# WHAT TO PRODUCE
Every record below is to be restated verbatim, though its images are not.
┏━━
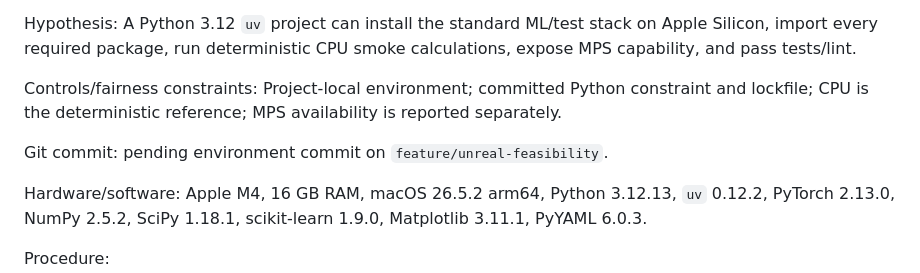
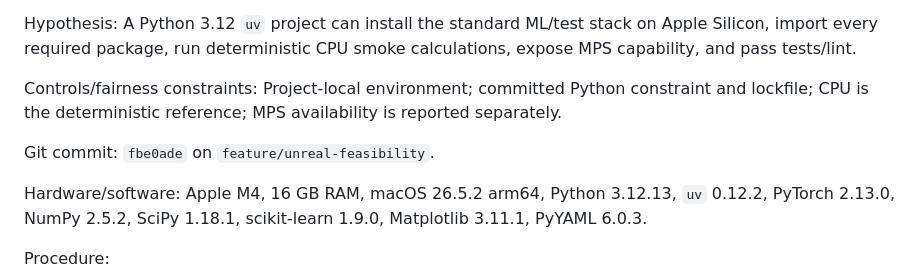
Before and after one commit to MDerazNasr/Unreal-Engine-World-Model, a Markdown page: EXPERIMENT_LOG.md, the part around the change. GitHub-like rendering.

```diff
--- a/EXPERIMENT_LOG.md
+++ b/EXPERIMENT_LOG.md
@@ -116,7 +116,7 @@ Hypothesis: A Python 3.12 `uv` project can install the standard ML/test stack on
 
 Controls/fairness constraints: Project-local environment; committed Python constraint and lockfile; CPU is the deterministic reference; MPS availability is reported separately.
 
-Git commit: pending environment commit on `feature/unreal-feasibility`.
+Git commit: `fbe0ade` on `feature/unreal-feasibility`.
 
 Hardware/software: Apple M4, 16 GB RAM, macOS 26.5.2 arm64, Python 3.12.13, `uv` 0.12.2, PyTorch 2.13.0, NumPy 2.5.2, SciPy 1.18.1, scikit-learn 1.9.0, Matplotlib 3.11.1, PyYAML 6.0.3.
 
```
Also changed, not shown: runbooks/2026-08-30-sunday.md (+1 -1 lines).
┗━━
# REPLY
Before and after one commit to MDerazNasr/Unreal-Engine-World-Model, a Markdown page: EXPERIMENT_LOG.md, the part around the change. GitHub-like rendering.

```diff
--- a/EXPERIMENT_LOG.md
+++ b/EXPERIMENT_LOG.md
@@ -116,7 +116,7 @@ Hypothesis: A Python 3.12 `uv` project can install the standard ML/test stack on
 
 Controls/fairness constraints: Project-local environment; committed Python constraint and lockfile; CPU is the deterministic reference; MPS availability is reported separately.
 
-Git commit: pending environment commit on `feature/unreal-feasibility`.
+Git commit: `fbe0ade` on `feature/unreal-feasibility`.
 
 Hardware/software: Apple M4, 16 GB RAM, macOS 26.5.2 arm64, Python 3.12.13, `uv` 0.12.2, PyTorch 2.13.0, NumPy 2.5.2, SciPy 1.18.1, scikit-learn 1.9.0, Matplotlib 3.11.1, PyYAML 6.0.3.
 
```
Also changed, not shown: runbooks/2026-08-30-sunday.md (+1 -1 lines).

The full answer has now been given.